WORKING DATA: Begin
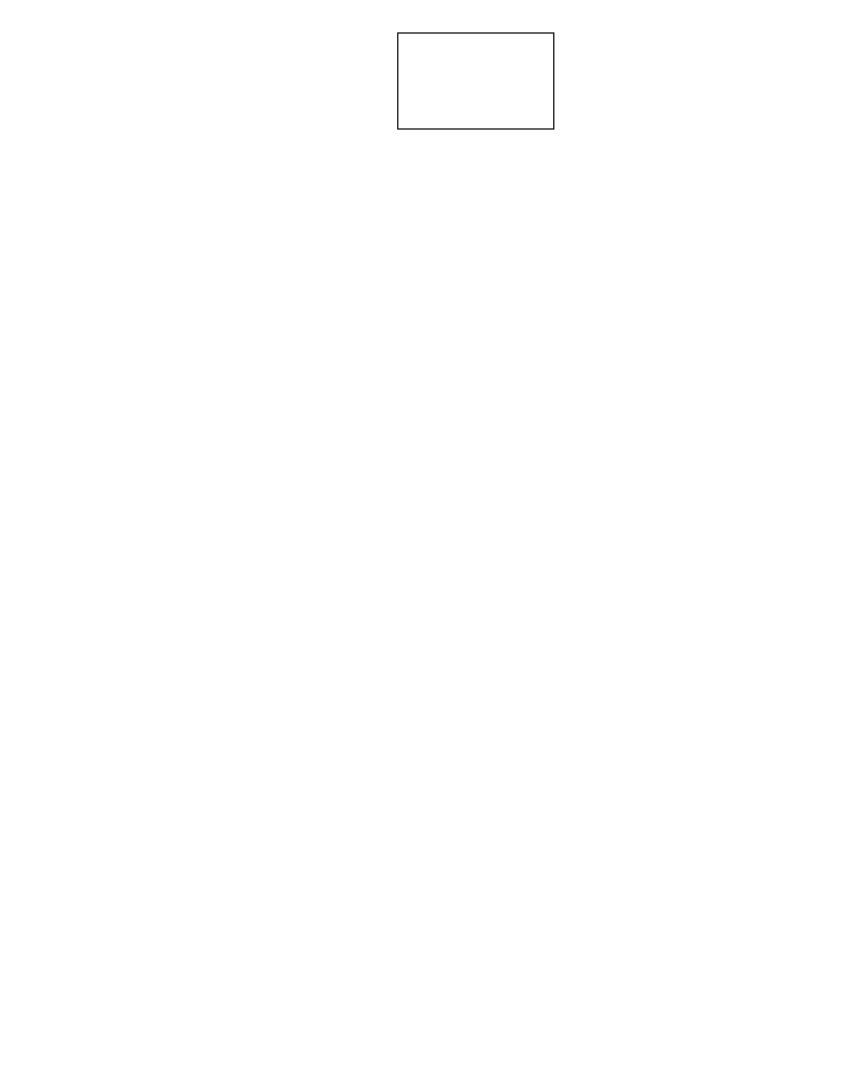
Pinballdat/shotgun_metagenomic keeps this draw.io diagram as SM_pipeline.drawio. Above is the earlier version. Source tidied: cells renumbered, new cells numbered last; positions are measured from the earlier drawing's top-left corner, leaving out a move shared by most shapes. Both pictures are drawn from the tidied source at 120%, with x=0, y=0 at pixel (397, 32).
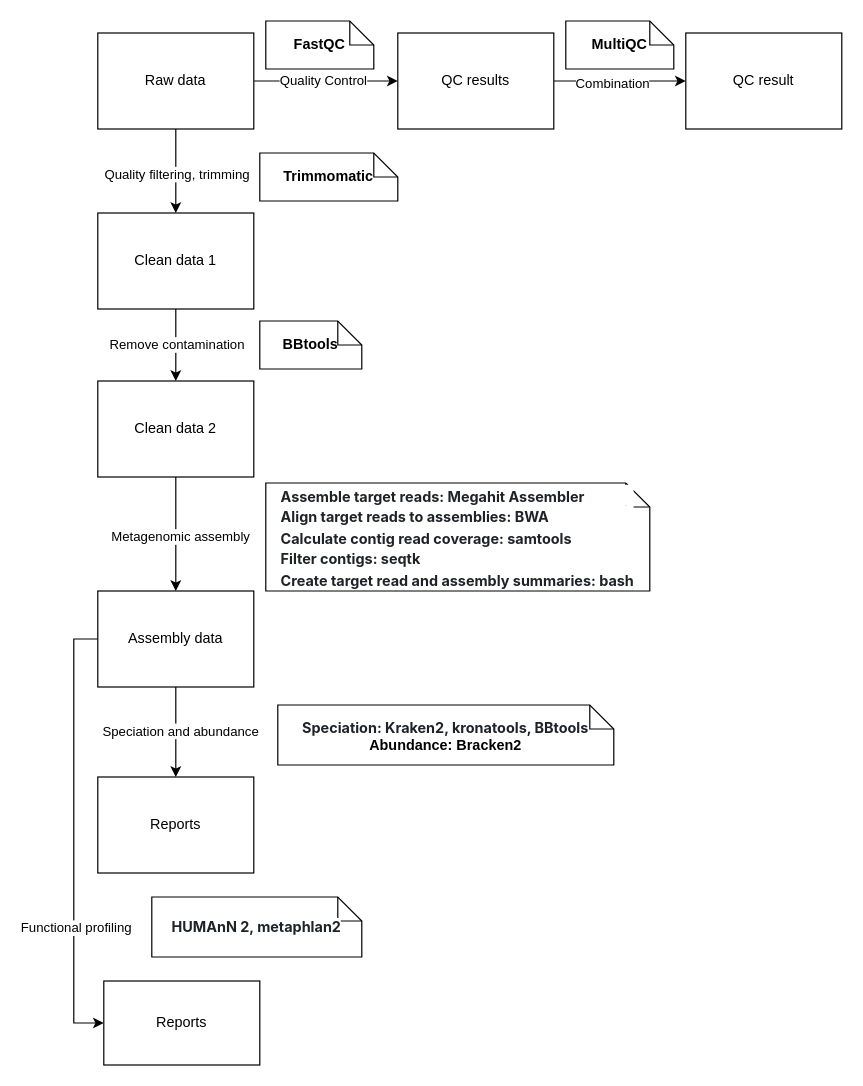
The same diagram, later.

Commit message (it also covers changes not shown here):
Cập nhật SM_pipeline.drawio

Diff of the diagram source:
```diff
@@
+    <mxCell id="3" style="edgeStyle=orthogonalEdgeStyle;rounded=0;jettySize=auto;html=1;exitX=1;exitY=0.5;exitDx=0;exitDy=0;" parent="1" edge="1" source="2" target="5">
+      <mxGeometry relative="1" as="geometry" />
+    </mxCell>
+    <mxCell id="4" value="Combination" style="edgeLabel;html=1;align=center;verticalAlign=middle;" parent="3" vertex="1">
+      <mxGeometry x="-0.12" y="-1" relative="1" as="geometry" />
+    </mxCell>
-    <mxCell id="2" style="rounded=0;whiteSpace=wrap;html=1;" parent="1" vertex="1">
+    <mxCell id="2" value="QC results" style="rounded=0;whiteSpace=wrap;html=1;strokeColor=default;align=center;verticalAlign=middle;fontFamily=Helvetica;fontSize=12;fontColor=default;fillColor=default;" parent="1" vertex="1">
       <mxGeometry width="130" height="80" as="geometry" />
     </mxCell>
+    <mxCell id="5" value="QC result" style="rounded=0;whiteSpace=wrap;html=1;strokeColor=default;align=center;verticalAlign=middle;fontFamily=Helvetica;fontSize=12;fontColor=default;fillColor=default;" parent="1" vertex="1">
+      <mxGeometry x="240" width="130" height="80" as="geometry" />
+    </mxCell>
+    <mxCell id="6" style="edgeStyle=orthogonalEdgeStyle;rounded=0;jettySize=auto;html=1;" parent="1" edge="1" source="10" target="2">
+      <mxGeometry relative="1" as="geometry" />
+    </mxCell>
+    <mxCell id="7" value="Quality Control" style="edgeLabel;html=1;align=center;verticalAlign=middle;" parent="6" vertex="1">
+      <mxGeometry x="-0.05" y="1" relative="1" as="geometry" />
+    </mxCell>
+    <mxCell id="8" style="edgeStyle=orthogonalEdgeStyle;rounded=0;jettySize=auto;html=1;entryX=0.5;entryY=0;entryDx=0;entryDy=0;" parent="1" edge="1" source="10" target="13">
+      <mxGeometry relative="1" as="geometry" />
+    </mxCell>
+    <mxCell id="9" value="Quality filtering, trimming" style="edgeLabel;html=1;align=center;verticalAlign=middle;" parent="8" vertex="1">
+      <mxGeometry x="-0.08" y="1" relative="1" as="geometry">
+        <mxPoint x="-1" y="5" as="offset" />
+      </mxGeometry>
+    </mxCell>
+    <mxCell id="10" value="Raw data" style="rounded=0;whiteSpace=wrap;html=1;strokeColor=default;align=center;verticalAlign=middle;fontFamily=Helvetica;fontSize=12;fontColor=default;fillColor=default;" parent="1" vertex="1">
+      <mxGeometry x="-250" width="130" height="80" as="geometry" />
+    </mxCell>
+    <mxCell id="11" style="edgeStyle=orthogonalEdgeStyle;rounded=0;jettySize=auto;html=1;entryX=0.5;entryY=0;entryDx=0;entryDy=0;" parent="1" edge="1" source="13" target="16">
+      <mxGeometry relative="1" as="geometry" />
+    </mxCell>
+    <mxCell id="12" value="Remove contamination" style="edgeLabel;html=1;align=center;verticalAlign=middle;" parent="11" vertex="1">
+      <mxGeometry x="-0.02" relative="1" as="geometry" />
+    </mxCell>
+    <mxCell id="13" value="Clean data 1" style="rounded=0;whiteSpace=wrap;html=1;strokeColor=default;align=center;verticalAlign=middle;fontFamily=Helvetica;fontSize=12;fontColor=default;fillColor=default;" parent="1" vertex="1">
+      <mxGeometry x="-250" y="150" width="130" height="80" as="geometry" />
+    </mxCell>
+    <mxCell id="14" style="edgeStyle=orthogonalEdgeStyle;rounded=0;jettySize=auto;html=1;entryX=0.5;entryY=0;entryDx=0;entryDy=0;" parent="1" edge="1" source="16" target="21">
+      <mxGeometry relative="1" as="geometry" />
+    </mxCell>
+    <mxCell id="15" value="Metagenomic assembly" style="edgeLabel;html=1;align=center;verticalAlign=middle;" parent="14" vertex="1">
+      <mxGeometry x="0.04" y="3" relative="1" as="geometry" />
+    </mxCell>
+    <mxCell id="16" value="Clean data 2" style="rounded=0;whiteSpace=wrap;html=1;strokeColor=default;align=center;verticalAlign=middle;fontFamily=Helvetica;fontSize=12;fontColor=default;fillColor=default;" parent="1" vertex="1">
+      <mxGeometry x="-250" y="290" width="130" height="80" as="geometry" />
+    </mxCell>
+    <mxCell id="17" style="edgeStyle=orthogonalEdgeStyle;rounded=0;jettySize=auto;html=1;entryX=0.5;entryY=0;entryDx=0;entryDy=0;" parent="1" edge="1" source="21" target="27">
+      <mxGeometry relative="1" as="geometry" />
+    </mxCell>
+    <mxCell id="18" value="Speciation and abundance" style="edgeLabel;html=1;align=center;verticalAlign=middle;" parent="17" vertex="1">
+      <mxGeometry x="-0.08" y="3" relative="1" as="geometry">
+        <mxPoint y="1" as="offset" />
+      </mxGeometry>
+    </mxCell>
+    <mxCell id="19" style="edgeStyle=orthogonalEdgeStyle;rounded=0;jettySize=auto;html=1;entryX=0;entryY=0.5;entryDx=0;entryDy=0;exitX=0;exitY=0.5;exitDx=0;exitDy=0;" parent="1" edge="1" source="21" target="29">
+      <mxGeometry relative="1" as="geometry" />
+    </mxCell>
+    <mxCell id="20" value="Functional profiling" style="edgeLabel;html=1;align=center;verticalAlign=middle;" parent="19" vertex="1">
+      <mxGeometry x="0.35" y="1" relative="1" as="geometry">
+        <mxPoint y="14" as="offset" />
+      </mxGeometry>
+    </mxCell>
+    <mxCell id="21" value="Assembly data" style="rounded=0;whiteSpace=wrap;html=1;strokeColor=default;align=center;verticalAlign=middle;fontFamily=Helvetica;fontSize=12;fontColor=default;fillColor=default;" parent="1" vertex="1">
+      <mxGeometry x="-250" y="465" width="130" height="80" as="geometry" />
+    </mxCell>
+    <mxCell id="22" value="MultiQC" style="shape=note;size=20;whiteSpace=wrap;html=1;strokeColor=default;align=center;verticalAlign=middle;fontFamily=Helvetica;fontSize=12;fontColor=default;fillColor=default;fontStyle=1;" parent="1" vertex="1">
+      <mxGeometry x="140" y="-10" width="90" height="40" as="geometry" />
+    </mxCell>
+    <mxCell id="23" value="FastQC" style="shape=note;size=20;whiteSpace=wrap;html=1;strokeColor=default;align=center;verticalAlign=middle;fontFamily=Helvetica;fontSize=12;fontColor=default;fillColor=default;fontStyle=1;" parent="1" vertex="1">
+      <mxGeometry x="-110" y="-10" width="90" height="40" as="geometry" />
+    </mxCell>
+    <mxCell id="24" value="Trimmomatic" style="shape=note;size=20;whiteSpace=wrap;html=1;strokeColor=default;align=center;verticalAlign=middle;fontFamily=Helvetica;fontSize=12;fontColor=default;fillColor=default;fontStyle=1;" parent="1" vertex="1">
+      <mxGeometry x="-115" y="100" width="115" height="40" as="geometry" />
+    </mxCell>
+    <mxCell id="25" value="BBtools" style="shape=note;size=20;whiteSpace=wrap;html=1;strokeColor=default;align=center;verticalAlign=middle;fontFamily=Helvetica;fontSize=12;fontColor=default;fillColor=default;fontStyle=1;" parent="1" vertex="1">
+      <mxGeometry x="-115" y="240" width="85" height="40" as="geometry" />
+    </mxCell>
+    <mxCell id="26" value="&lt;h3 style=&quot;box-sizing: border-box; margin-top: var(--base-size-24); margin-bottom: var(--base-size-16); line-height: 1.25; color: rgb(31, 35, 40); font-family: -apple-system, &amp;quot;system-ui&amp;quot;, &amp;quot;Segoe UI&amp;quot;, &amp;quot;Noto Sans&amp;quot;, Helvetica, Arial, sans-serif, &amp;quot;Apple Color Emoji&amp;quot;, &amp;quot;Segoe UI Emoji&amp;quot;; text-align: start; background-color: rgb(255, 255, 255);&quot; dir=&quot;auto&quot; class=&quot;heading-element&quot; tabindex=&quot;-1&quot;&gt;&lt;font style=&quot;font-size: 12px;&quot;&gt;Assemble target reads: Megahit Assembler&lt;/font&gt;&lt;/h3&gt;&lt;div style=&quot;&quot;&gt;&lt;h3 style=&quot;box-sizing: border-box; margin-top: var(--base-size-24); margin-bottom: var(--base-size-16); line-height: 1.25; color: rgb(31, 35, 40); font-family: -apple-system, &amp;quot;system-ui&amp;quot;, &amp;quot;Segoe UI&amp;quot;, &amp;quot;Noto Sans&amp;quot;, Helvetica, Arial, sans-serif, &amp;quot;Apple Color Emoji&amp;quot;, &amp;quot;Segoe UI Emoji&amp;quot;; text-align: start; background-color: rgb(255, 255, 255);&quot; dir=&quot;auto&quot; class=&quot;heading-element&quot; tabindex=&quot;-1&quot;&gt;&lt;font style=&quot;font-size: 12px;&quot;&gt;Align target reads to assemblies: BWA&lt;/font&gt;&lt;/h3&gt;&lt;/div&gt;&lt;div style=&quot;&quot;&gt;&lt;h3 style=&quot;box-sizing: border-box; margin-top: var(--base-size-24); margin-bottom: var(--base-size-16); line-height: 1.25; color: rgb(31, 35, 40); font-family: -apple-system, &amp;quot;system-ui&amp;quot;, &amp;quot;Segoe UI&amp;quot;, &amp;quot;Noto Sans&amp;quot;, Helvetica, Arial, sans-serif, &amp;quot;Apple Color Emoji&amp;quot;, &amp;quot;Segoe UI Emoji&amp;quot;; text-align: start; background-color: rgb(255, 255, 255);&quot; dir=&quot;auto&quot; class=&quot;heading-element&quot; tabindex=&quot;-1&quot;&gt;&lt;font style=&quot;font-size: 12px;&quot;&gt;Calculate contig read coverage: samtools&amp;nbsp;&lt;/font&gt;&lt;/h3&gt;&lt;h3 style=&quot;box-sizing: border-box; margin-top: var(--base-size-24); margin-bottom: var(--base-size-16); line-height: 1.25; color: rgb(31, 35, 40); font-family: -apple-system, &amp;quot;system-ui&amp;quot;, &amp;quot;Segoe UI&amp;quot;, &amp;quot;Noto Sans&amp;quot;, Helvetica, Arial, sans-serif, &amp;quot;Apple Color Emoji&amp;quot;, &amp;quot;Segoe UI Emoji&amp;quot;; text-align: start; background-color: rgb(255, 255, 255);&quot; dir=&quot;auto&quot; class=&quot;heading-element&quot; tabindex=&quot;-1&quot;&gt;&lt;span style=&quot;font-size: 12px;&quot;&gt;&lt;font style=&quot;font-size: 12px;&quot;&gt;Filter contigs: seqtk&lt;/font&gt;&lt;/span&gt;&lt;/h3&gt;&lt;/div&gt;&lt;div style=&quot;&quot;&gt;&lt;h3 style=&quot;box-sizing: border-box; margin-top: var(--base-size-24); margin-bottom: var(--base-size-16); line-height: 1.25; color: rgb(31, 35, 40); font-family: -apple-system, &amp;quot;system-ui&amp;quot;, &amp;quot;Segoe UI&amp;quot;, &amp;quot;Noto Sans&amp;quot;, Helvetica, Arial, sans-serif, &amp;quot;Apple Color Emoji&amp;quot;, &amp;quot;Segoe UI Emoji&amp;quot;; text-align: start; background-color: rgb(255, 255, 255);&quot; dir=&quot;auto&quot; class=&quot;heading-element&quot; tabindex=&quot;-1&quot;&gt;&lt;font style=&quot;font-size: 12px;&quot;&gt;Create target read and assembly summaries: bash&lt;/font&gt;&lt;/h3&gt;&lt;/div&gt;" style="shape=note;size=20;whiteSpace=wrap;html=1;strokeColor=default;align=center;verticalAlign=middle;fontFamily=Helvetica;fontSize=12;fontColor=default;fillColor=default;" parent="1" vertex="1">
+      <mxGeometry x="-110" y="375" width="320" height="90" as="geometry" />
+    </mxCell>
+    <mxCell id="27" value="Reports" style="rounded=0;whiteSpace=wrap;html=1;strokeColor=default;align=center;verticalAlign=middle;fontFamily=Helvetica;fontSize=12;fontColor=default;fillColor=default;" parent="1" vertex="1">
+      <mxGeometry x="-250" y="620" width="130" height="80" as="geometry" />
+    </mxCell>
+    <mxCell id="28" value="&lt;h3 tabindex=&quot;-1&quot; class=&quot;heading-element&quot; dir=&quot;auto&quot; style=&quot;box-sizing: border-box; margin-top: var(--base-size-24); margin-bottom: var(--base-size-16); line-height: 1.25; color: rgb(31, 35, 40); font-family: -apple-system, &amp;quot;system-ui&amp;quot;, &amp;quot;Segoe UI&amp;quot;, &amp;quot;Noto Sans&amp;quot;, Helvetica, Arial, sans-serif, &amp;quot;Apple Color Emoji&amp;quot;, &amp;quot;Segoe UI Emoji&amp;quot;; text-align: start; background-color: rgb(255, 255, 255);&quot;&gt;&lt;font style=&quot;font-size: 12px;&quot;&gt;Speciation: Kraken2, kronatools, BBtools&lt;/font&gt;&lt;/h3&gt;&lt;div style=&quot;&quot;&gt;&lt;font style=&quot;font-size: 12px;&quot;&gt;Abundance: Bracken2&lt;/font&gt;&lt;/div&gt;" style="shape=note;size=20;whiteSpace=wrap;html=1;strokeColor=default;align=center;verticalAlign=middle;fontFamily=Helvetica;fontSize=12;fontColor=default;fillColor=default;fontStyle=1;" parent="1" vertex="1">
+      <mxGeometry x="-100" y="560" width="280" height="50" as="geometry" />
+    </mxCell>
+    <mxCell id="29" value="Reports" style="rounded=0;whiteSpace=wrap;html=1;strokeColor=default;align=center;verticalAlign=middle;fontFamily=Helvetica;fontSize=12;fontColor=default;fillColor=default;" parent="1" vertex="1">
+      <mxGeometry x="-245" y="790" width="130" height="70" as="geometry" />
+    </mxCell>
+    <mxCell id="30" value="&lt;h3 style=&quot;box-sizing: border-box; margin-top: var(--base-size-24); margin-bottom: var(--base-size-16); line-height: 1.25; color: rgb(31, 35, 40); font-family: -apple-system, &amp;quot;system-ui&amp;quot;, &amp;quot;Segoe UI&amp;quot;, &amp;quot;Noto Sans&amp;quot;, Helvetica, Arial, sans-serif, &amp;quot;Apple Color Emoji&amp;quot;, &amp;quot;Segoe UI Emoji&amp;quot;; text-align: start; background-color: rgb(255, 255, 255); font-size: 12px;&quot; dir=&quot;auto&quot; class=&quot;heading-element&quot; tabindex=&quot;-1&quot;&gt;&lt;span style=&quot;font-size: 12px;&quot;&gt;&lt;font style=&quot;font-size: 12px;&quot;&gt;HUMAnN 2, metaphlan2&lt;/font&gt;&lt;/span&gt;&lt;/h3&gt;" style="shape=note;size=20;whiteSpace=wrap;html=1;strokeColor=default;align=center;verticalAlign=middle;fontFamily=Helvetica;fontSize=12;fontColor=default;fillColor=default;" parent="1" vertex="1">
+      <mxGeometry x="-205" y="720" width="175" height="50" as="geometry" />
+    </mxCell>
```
WORKING DATA: End
→ DIRECTIONS FOR THIS TASK
Could you find every line in the records above that has the string "entryDy" and copy it?

→ RESULT
+    <mxCell id="8" style="edgeStyle=orthogonalEdgeStyle;rounded=0;jettySize=auto;html=1;entryX=0.5;entryY=0;entryDx=0;entryDy=0;" parent="1" edge="1" source="10" target="13">
+    <mxCell id="11" style="edgeStyle=orthogonalEdgeStyle;rounded=0;jettySize=auto;html=1;entryX=0.5;entryY=0;entryDx=0;entryDy=0;" parent="1" edge="1" source="13" target="16">
+    <mxCell id="14" style="edgeStyle=orthogonalEdgeStyle;rounded=0;jettySize=auto;html=1;entryX=0.5;entryY=0;entryDx=0;entryDy=0;" parent="1" edge="1" source="16" target="21">
+    <mxCell id="17" style="edgeStyle=orthogonalEdgeStyle;rounded=0;jettySize=auto;html=1;entryX=0.5;entryY=0;entryDx=0;entryDy=0;" parent="1" edge="1" source="21" target="27">
+    <mxCell id="19" style="edgeStyle=orthogonalEdgeStyle;rounded=0;jettySize=auto;html=1;entryX=0;entryY=0.5;entryDx=0;entryDy=0;exitX=0;exitY=0.5;exitDx=0;exitDy=0;" parent="1" edge="1" source="21" target="29">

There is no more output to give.